That's not to say that reality and writing what you know is not imaginative. With a unique perspective, sometimes the most imaginative things can be right in front of you.
To quote Shakespeare in Hamlet, 'Though this be madness, yet there is method in't.' I like to think of writing what you know and writing what you don't know as a method for madness.
When inspiration strikes, via reality or in your own imagination, that is considered madness, and only when you apply a method to it can it be translated across the page. If you don't like that saying, then perhaps bringing chaos to order will resonate with you.
I am writing this post merely as an observation of my own experience with what I've written. When I started with M1, I stuck to reality, contemporary if you will. I didn't finish it. I got bored. Then I was hit with inspiration of another realm, and I wrote M2, and I'm still in love with that story. It challenged me creatively, and that's when I realized it's okay not to write what you know, because it's the process of figuring it out and learning your way through that makes the journey worthwhile and exciting.
Now I'm writing M3, going back to contemporary. This time, however, it's loosley inspired by my time in high school and the people I've known throughout the years. But it's also an issues book on body dysmorphia and self-worth, something that I struggled with a lot in my college years and something my main protagonist will go through in the span of a year. In a lot of ways, M3 is harder than writing M2 because I'm writing through personal experiences rather than imaginative inspiration.
I've been rereading a lot of my old journals, which really makes me shy away from writing sometimes because somehow I feel myself transplanted right back to my adolescent years. Not sure if it's a good thing or a bad thing. All I know is, M3 will definitely be more of a struggle to finish, but somehow I think I'll get a lot of meaning out of it.
How about you? Where does your inspiration come from your current WIP?

This post was in participation of ISWG. Thanks to

Monday, February 2, 2015

The Imitation Game, 80th Birthday, & the Super Bowl

So Michael and I finally went to the see The Imitation Game on Friday.

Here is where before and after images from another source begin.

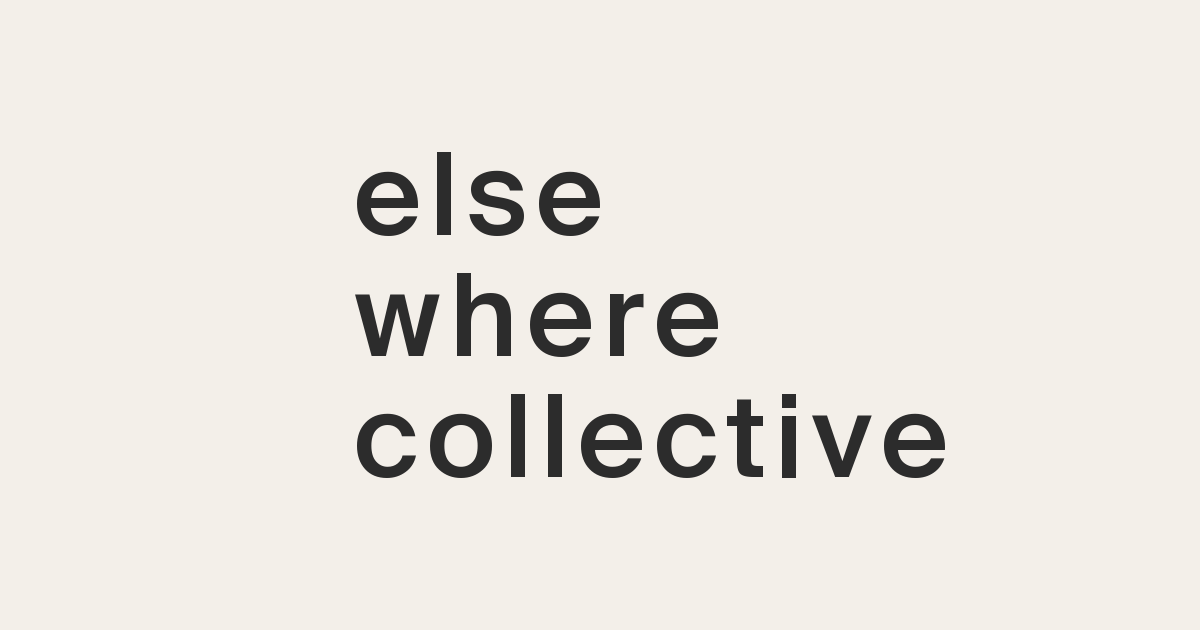
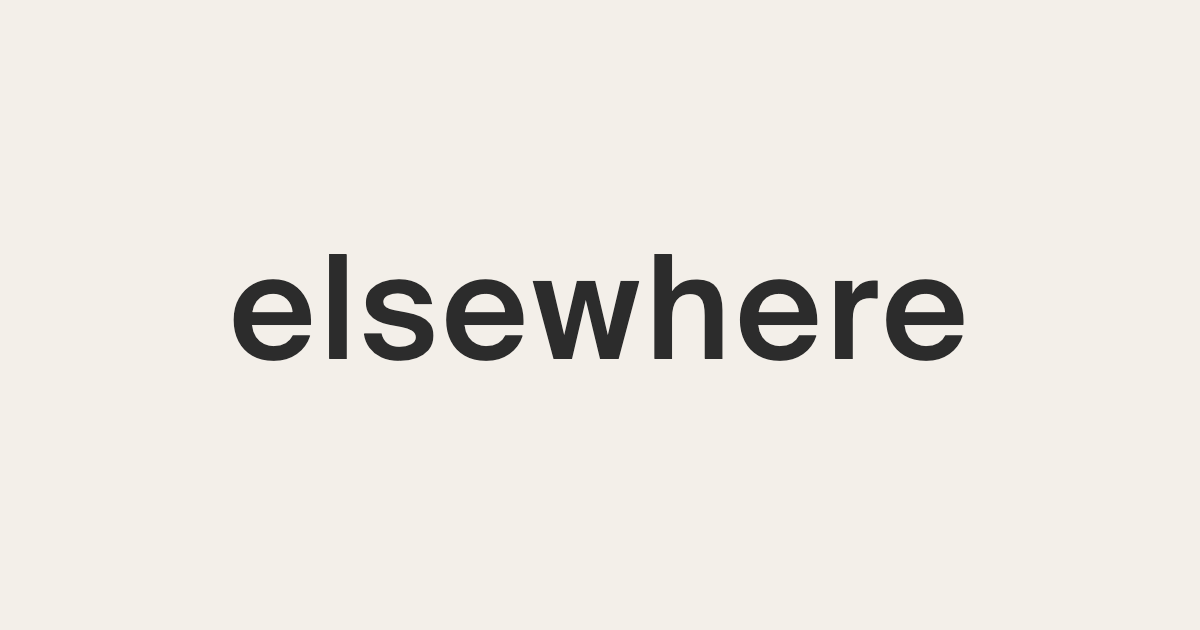
Add clean URLs for Artists section, OG tags, redesign og-image
- Add /artists, /mitsutaka, /jesula routes to the 404.html clean-URL
  router; update all internal nav/back-links and canonical tags to
  use them instead of raw filenames
- Fix artistspage.html tile hrefs to point at the new clean paths
- Add full Open Graph and Twitter Card tags to both artist pages
  (previously had none)
- Redesign og-image.png: logo now fills the 1200x630 frame properly
  instead of sitting small and off-center with excess dead space
- Redesign spotlight.html's Editorial view: two entries per row at
  asymmetric large/small sizes instead of one per row, so more work
  is visible at once while reading as a more considered spread

Changed region(s): [[0.185, 0.3921, 0.8017, 0.573], [0.2775, 0.6333, 0.8017, 0.754], [0.2775, 0.2413, 0.5242, 0.3921]]

diff --git a/spotlight.html b/spotlight.html
@@ -997,14 +997,18 @@ document.addEventListener('DOMContentLoaded', function() {
         font-size: 0.85rem;
     }
 
-    /* ─── Editorial rail: alternating scale, generous air, no card chrome ─── */
+    /* ─── Editorial rail: asymmetric two-up rhythm, tighter air, no card chrome ───
+       Entries flow two-per-row via CSS columns-style grid placement, alternating
+       which side runs large vs. small so the rail reads as a considered editorial
+       spread rather than a single-file scroll — while keeping more work visible
+       in the viewport at once. */
     .rail {
         max-width: 1600px;
         margin: 0 auto;
         padding: 3rem 3rem 6rem;
-        display: flex;
-        flex-direction: column;
-        gap: 8vw;
+        display: grid;
+        grid-template-columns: 7fr 5fr;
+        gap: 3rem 3rem;
     }
 
     .rail.hidden {
@@ -1012,22 +1016,13 @@ document.addEventListener('DOMContentLoaded', function() {
     }
 
     .entry {
-        display: grid;
-        grid-template-columns: 7fr 5fr;
-        gap: 4rem;
-        align-items: center;
+        display: flex;
+        flex-direction: column;
+        gap: 1.25rem;
     }
 
     .entry.is-reversed {
-        grid-template-columns: 5fr 7fr;
-    }
-
-    .entry.is-reversed .entry-figure {
-        order: 2;
-    }
-
-    .entry.is-reversed .entry-meta {
-        order: 1;
+        margin-top: 6rem;
     }
 
     .entry-figure {
@@ -1037,19 +1032,19 @@ document.addEventListener('DOMContentLoaded', function() {
     }
 
     /* Images keep their native proportions — no crop, no forced ratio —
-       but are always capped to fit inside the viewport, at any zoom level */
+       but are always capped so two columns' worth stay visible together */
     .entry-figure img {
         display: block;
         width: auto;
         height: auto;
-        max-width: min(640px, 100%);
-        max-height: 85vh;
+        max-width: 100%;
+        max-height: 62vh;
         filter: grayscale(0.15);
         transition: filter 0.6s ease;
     }
 
     .entry.is-reversed .entry-figure img {
-        margin-left: auto;
+        max-height: 46vh;
     }
 
     .entry-figure:hover img {
@@ -1378,25 +1373,19 @@ document.addEventListener('DOMContentLoaded', function() {
         }
 
         .rail {
+            grid-template-columns: 1fr;
             padding: 2rem 1.5rem 4rem;
             gap: 3.5rem;
         }
 
-        .entry,
         .entry.is-reversed {
-            grid-template-columns: 1fr;
-            gap: 0.4rem;
-        }
-
-        .entry.is-reversed .entry-figure,
-        .entry.is-reversed .entry-meta {
-            order: initial;
+            margin-top: 0;
         }
 
         .entry-figure img,
         .entry.is-reversed .entry-figure img {
             max-width: 100%;
-            margin-left: 0;
+            max-height: none;
         }
 
         .entry-title {
@@ -1556,7 +1545,7 @@ document.addEventListener('DOMContentLoaded', function() {
             <nav>
                 <ul class="nav-menu">
                     <li><a href="/about">About</a></li>
-                    <li><a href="/artistspage.html">Artists</a></li>
+                    <li><a href="/artists">Artists</a></li>
                     <li><a href="/spotlight" class="active">Gallery</a></li>
                 </ul>
             </nav>

diff --git a/Jésula Toussaint Visser.html b/Jésula Toussaint Visser.html
@@ -9,8 +9,22 @@
 <meta name="description" content="Jésula Toussaint Visser — fine art photography exploring black and white and the monotone landscape of colour. Available works through elsewhere collective.">
 <meta name="robots" content="noindex, nofollow">
 
-<!-- Not yet linked into nav or sitemap.xml — page is a local draft/template only, gitignored. -->
-<link rel="canonical" href="https://elsewherecollective.nl/artists/jesula-toussaint-visser">
+<!-- Password-gated Artists section page — noindex/nofollow intentional. -->
+<link rel="canonical" href="https://elsewherecollective.nl/jesula">
+
+<!-- Open Graph / Facebook -->
+<meta property="og:type" content="profile">
+<meta property="og:url" content="https://elsewherecollective.nl/jesula">
+<meta property="og:title" content="Jésula Toussaint Visser | elsewhere collective">
+<meta property="og:description" content="Jésula Toussaint Visser — fine art photography exploring black and white and the monotone landscape of colour. Available works through elsewhere collective.">
+<meta property="og:image" content="https://elsewherecollective.nl/images/jesula/Jesula%20Thought%20Bubble.jpg">
+
+<!-- Twitter -->
+<meta property="twitter:card" content="summary_large_image">
+<meta property="twitter:url" content="https://elsewherecollective.nl/jesula">
+<meta property="twitter:title" content="Jésula Toussaint Visser | elsewhere collective">
+<meta property="twitter:description" content="Jésula Toussaint Visser — fine art photography exploring black and white and the monotone landscape of colour. Available works through elsewhere collective.">
+<meta property="twitter:image" content="https://elsewherecollective.nl/images/jesula/Jesula%20Thought%20Bubble.jpg">
 
 <!-- Favicon -->
 <link rel="icon" type="image/png" href="favicon.png">
@@ -852,7 +866,7 @@
         <nav>
             <ul class="nav-menu">
                 <li><a href="/about">About</a></li>
-                <li><a href="/artistspage.html">Artists</a></li>
+                <li><a href="/artists">Artists</a></li>
                 <li><a href="/spotlight">Gallery</a></li>
             </ul>
         </nav>
@@ -861,7 +875,7 @@
 
 <div class="page">
 
-    <a href="/artistspage.html" class="back-link">&larr; All artists</a>
+    <a href="/artists" class="back-link">&larr; All artists</a>
 
     <section class="intro">
         <div class="intro-copy">

diff --git a/Mitsutaka Tsuryu.html b/Mitsutaka Tsuryu.html
@@ -9,8 +9,22 @@
 <meta name="description" content="Mitsutaka Tsuryu — fine art and street photography exploring presence and absence in urban spaces. Available works through elsewhere collective.">
 <meta name="robots" content="noindex, nofollow">
 
-<!-- Not yet linked into nav or sitemap.xml — page is a local draft/template only, gitignored. -->
-<link rel="canonical" href="https://elsewherecollective.nl/artists/mitsutaka-tsuryu">
+<!-- Password-gated Artists section page — noindex/nofollow intentional. -->
+<link rel="canonical" href="https://elsewherecollective.nl/mitsutaka">
+
+<!-- Open Graph / Facebook -->
+<meta property="og:type" content="profile">
+<meta property="og:url" content="https://elsewherecollective.nl/mitsutaka">
+<meta property="og:title" content="Mitsutaka Tsuryu | elsewhere collective">
+<meta property="og:description" content="Mitsutaka Tsuryu — fine art and street photography exploring presence and absence in urban spaces. Available works through elsewhere collective.">
+<meta property="og:image" content="https://elsewherecollective.nl/images/mitsutaka-tsuryu/Mitsutaka%20In%20Transit.jpg">
+
+<!-- Twitter -->
+<meta property="twitter:card" content="summary_large_image">
+<meta property="twitter:url" content="https://elsewherecollective.nl/mitsutaka">
+<meta property="twitter:title" content="Mitsutaka Tsuryu | elsewhere collective">
+<meta property="twitter:description" content="Mitsutaka Tsuryu — fine art and street photography exploring presence and absence in urban spaces. Available works through elsewhere collective.">
+<meta property="twitter:image" content="https://elsewherecollective.nl/images/mitsutaka-tsuryu/Mitsutaka%20In%20Transit.jpg">
 
 <!-- Favicon -->
 <link rel="icon" type="image/png" href="favicon.png">
@@ -851,7 +865,7 @@
         <nav>
             <ul class="nav-menu">
                 <li><a href="/about">About</a></li>
-                <li><a href="/artistspage.html">Artists</a></li>
+                <li><a href="/artists">Artists</a></li>
                 <li><a href="/spotlight">Gallery</a></li>
             </ul>
         </nav>
@@ -860,7 +874,7 @@
 
 <div class="page">
 
-    <a href="/artistspage.html" class="back-link">&larr; All artists</a>
+    <a href="/artists" class="back-link">&larr; All artists</a>
 
     <section class="intro">
         <div class="intro-copy">

diff --git a/artistspage.html b/artistspage.html
@@ -492,7 +492,7 @@
         <nav>
             <ul class="nav-menu">
                 <li><a href="/about">About</a></li>
-                <li><a href="/artistspage.html" class="active">Artists</a></li>
+                <li><a href="/artists" class="active">Artists</a></li>
                 <li><a href="/spotlight">Gallery</a></li>
             </ul>
         </nav>
@@ -516,8 +516,8 @@
     // stand-in — swap in real work-shot / portrait pairs once available.
     const DRAFT_ARTISTS = [
         { name: "Andrea Rosselli", role: "", slug: "andrea-rosselli", href: null, work: "andrearosselli.jpg", portrait: "andrearosselli.jpg" },
-        { name: "Mitsutaka Tsuryu", role: "", slug: "mitsutaka-tsuryu", href: "Mitsutaka Tsuryu.html", work: "images/mitsutaka-tsuryu/Mitsutaka Unoccupied Card.jpg", portrait: "images/mitsutaka-tsuryu/Mitsutaka Bio.jpg" },
-        { name: "Jésula Toussaint Visser", role: "", slug: "jesula-toussaint-visser", href: "Jésula Toussaint Visser.html", work: "images/jesula/Jesula Lucent Shadows.jpg", portrait: "images/jesula/Jesula Imperceptible.jpg" },
+        { name: "Mitsutaka Tsuryu", role: "", slug: "mitsutaka-tsuryu", href: "/mitsutaka", work: "images/mitsutaka-tsuryu/Mitsutaka Unoccupied Card.jpg", portrait: "images/mitsutaka-tsuryu/Mitsutaka Bio.jpg" },
+        { name: "Jésula Toussaint Visser", role: "", slug: "jesula-toussaint-visser", href: "/jesula", work: "images/jesula/Jesula Lucent Shadows.jpg", portrait: "images/jesula/Jesula Imperceptible.jpg" },
     ];
 
     function escapeHtml(str) {

diff --git a/404.html b/404.html
@@ -15,7 +15,10 @@
                 "/home": "/index.html",
                 "/about": "/about.html",
                 "/spotlight": "/spotlight.html",
-                "/cookie-policy": "/cookie-policy.html"
+                "/cookie-policy": "/cookie-policy.html",
+                "/artists": "/artistspage.html",
+                "/mitsutaka": "/Mitsutaka Tsuryu.html",
+                "/jesula": "/Jésula Toussaint Visser.html"
             };
 
             if (cleanPath === "/spotlights") {
@@ -34,7 +37,7 @@
                 return;
             }
 
-            fetch(targetFile)
+            fetch(encodeURI(targetFile))
                 .then(function(response) {
                     if (!response.ok) {
                         throw new Error("Route target not found");

diff --git a/index.html b/index.html
@@ -1220,7 +1220,7 @@
             <nav>
                 <ul class="nav-menu">
                     <li><a href="/about">About</a></li>
-                    <li><a href="/artistspage.html">Artists</a></li>
+                    <li><a href="/artists">Artists</a></li>
                     <li><a href="/spotlight">Gallery</a></li>
                 </ul>
             </nav>

diff --git a/about.html b/about.html
@@ -742,7 +742,7 @@
             <nav>
                 <ul class="nav-menu">
                     <li><a href="/about">About</a></li>
-                    <li><a href="/artistspage.html">Artists</a></li>
+                    <li><a href="/artists">Artists</a></li>
                     <li><a href="/spotlight">Gallery</a></li>
                 </ul>
             </nav>

diff --git a/cookie-policy.html b/cookie-policy.html
@@ -641,7 +641,7 @@
             <nav>
                 <ul class="nav-menu">
                     <li><a href="/about">About</a></li>
-                    <li><a href="/artistspage.html">Artists</a></li>
+                    <li><a href="/artists">Artists</a></li>
                     <li><a href="/spotlight">Gallery</a></li>
                 </ul>
             </nav>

We've been wanting to go for a while, but the first time we tried, we missed the showing. The second time, we got too caught up in the season finale of The Taste. Now the third time, after a mad dash of a dinner, we finally ended up making it.

And let me just say, I was blown away! It was such an awesome movie, well-paced, poignant dialogue, a note of humor with some intense emotional scenes, and just well done cinematic and music-wise. I really hope this movie, Benedict Cumberbatch, and Kiera Knightley all get an oscar!

On Saturday we celebrated Michael's grandmother's 80th Birthday. It was definitely a great time hanging out with Michael's whole family from his father's side. I can't imagine what the world will be like if I ever get the chance to live that long. I asked the Birthday girl if time seemed to go by quick or if it seemed like a long journey to get to this point. She answered, "Quick, too quick."

The grandchildren plus Tim & I (PC: Cristine Peters)

Delicious red velvet cake! (PC: Cristine Peters)

Michael & I (PC: Cristine Peters)

The next day was the super bowl. This year I wasn't stuck in a hotel in the suburbs of Boston, thank goodness! So I got to watch the Super bowl with Michael's family. All in all, it was a great time: the food, the company, the fluffy dogs.

PC: @benlowy

The only downside was that last play (let me just say, the city has never been so quiet, grey, and rainy like it is today).

Alas, there's always next year, right?